= Beginning of Section =
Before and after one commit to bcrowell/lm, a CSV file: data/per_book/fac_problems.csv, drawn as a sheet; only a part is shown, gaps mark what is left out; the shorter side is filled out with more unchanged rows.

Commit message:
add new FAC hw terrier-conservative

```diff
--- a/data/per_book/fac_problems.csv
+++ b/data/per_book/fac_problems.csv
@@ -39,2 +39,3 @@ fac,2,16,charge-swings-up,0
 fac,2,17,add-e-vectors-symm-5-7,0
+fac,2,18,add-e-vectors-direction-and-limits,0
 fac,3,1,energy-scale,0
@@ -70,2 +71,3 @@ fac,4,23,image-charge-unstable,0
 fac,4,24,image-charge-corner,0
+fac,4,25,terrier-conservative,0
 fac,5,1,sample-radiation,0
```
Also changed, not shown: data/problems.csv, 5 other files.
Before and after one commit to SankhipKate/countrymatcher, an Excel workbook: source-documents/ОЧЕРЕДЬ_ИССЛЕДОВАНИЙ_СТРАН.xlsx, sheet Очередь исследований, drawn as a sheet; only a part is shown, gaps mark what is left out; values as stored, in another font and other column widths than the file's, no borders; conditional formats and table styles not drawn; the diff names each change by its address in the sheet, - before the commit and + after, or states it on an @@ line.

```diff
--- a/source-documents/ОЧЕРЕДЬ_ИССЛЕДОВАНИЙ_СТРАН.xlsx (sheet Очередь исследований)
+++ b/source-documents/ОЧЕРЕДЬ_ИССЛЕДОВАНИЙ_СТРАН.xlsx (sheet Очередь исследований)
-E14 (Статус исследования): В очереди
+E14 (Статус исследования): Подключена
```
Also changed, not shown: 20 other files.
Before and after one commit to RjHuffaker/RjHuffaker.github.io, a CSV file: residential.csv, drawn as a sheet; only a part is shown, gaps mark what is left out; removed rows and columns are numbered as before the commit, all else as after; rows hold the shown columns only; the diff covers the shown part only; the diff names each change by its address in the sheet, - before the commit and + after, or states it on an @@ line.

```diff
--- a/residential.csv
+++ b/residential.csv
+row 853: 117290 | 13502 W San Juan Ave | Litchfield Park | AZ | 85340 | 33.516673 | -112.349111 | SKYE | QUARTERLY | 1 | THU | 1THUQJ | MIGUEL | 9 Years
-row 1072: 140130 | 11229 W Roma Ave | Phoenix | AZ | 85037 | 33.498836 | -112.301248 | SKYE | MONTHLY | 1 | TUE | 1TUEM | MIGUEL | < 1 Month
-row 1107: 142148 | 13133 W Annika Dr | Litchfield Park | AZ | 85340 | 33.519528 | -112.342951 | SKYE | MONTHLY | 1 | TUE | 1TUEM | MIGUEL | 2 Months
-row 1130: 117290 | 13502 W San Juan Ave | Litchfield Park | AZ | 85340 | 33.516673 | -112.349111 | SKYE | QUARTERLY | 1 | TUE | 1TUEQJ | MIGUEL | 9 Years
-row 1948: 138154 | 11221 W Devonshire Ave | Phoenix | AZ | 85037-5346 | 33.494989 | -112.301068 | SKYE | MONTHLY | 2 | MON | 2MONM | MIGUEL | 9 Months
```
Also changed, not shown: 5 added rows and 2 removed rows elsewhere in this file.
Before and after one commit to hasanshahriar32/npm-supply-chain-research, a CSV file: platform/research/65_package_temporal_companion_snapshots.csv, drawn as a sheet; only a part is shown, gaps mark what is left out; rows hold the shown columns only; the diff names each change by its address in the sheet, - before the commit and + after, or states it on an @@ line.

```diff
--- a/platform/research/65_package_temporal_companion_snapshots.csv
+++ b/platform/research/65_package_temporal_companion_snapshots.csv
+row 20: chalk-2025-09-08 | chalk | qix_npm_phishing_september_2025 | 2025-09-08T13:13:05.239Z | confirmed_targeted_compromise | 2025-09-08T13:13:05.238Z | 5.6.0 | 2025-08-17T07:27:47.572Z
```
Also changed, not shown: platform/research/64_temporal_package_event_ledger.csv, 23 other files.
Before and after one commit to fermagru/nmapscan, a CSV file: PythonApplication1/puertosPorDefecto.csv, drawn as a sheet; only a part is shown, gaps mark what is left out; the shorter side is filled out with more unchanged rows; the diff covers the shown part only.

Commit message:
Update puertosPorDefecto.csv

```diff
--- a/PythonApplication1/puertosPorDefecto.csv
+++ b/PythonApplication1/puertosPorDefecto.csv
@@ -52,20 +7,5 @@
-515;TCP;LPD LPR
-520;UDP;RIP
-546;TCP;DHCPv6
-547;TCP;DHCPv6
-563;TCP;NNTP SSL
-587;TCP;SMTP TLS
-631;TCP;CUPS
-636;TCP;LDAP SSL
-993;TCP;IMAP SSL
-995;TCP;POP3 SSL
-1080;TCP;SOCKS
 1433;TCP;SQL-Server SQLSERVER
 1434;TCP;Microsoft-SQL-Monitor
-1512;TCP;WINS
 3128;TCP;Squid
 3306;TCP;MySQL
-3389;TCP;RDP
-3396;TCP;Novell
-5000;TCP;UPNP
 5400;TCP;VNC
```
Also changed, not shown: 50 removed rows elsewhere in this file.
= End of Section =
Exercise objective ▸
Write the entries out once more, exactly, without dropping a line.

Task output ▸
Before and after one commit to bcrowell/lm, a CSV file: data/per_book/fac_problems.csv, drawn as a sheet; only a part is shown, gaps mark what is left out; the shorter side is filled out with more unchanged rows.

Commit message:
add new FAC hw terrier-conservative

```diff
--- a/data/per_book/fac_problems.csv
+++ b/data/per_book/fac_problems.csv
@@ -39,2 +39,3 @@ fac,2,16,charge-swings-up,0
 fac,2,17,add-e-vectors-symm-5-7,0
+fac,2,18,add-e-vectors-direction-and-limits,0
 fac,3,1,energy-scale,0
@@ -70,2 +71,3 @@ fac,4,23,image-charge-unstable,0
 fac,4,24,image-charge-corner,0
+fac,4,25,terrier-conservative,0
 fac,5,1,sample-radiation,0
```
Also changed, not shown: data/problems.csv, 5 other files.
Before and after one commit to SankhipKate/countrymatcher, an Excel workbook: source-documents/ОЧЕРЕДЬ_ИССЛЕДОВАНИЙ_СТРАН.xlsx, sheet Очередь исследований, drawn as a sheet; only a part is shown, gaps mark what is left out; values as stored, in another font and other column widths than the file's, no borders; conditional formats and table styles not drawn; the diff names each change by its address in the sheet, - before the commit and + after, or states it on an @@ line.

```diff
--- a/source-documents/ОЧЕРЕДЬ_ИССЛЕДОВАНИЙ_СТРАН.xlsx (sheet Очередь исследований)
+++ b/source-documents/ОЧЕРЕДЬ_ИССЛЕДОВАНИЙ_СТРАН.xlsx (sheet Очередь исследований)
-E14 (Статус исследования): В очереди
+E14 (Статус исследования): Подключена
```
Also changed, not shown: 20 other files.
Before and after one commit to RjHuffaker/RjHuffaker.github.io, a CSV file: residential.csv, drawn as a sheet; only a part is shown, gaps mark what is left out; removed rows and columns are numbered as before the commit, all else as after; rows hold the shown columns only; the diff covers the shown part only; the diff names each change by its address in the sheet, - before the commit and + after, or states it on an @@ line.

```diff
--- a/residential.csv
+++ b/residential.csv
+row 853: 117290 | 13502 W San Juan Ave | Litchfield Park | AZ | 85340 | 33.516673 | -112.349111 | SKYE | QUARTERLY | 1 | THU | 1THUQJ | MIGUEL | 9 Years
-row 1072: 140130 | 11229 W Roma Ave | Phoenix | AZ | 85037 | 33.498836 | -112.301248 | SKYE | MONTHLY | 1 | TUE | 1TUEM | MIGUEL | < 1 Month
-row 1107: 142148 | 13133 W Annika Dr | Litchfield Park | AZ | 85340 | 33.519528 | -112.342951 | SKYE | MONTHLY | 1 | TUE | 1TUEM | MIGUEL | 2 Months
-row 1130: 117290 | 13502 W San Juan Ave | Litchfield Park | AZ | 85340 | 33.516673 | -112.349111 | SKYE | QUARTERLY | 1 | TUE | 1TUEQJ | MIGUEL | 9 Years
-row 1948: 138154 | 11221 W Devonshire Ave | Phoenix | AZ | 85037-5346 | 33.494989 | -112.301068 | SKYE | MONTHLY | 2 | MON | 2MONM | MIGUEL | 9 Months
```
Also changed, not shown: 5 added rows and 2 removed rows elsewhere in this file.
Before and after one commit to hasanshahriar32/npm-supply-chain-research, a CSV file: platform/research/65_package_temporal_companion_snapshots.csv, drawn as a sheet; only a part is shown, gaps mark what is left out; rows hold the shown columns only; the diff names each change by its address in the sheet, - before the commit and + after, or states it on an @@ line.

```diff
--- a/platform/research/65_package_temporal_companion_snapshots.csv
+++ b/platform/research/65_package_temporal_companion_snapshots.csv
+row 20: chalk-2025-09-08 | chalk | qix_npm_phishing_september_2025 | 2025-09-08T13:13:05.239Z | confirmed_targeted_compromise | 2025-09-08T13:13:05.238Z | 5.6.0 | 2025-08-17T07:27:47.572Z
```
Also changed, not shown: platform/research/64_temporal_package_event_ledger.csv, 23 other files.
Before and after one commit to fermagru/nmapscan, a CSV file: PythonApplication1/puertosPorDefecto.csv, drawn as a sheet; only a part is shown, gaps mark what is left out; the shorter side is filled out with more unchanged rows; the diff covers the shown part only.

Commit message:
Update puertosPorDefecto.csv

```diff
--- a/PythonApplication1/puertosPorDefecto.csv
+++ b/PythonApplication1/puertosPorDefecto.csv
@@ -52,20 +7,5 @@
-515;TCP;LPD LPR
-520;UDP;RIP
-546;TCP;DHCPv6
-547;TCP;DHCPv6
-563;TCP;NNTP SSL
-587;TCP;SMTP TLS
-631;TCP;CUPS
-636;TCP;LDAP SSL
-993;TCP;IMAP SSL
-995;TCP;POP3 SSL
-1080;TCP;SOCKS
 1433;TCP;SQL-Server SQLSERVER
 1434;TCP;Microsoft-SQL-Monitor
-1512;TCP;WINS
 3128;TCP;Squid
 3306;TCP;MySQL
-3389;TCP;RDP
-3396;TCP;Novell
-5000;TCP;UPNP
 5400;TCP;VNC
```
Also changed, not shown: 50 removed rows elsewhere in this file.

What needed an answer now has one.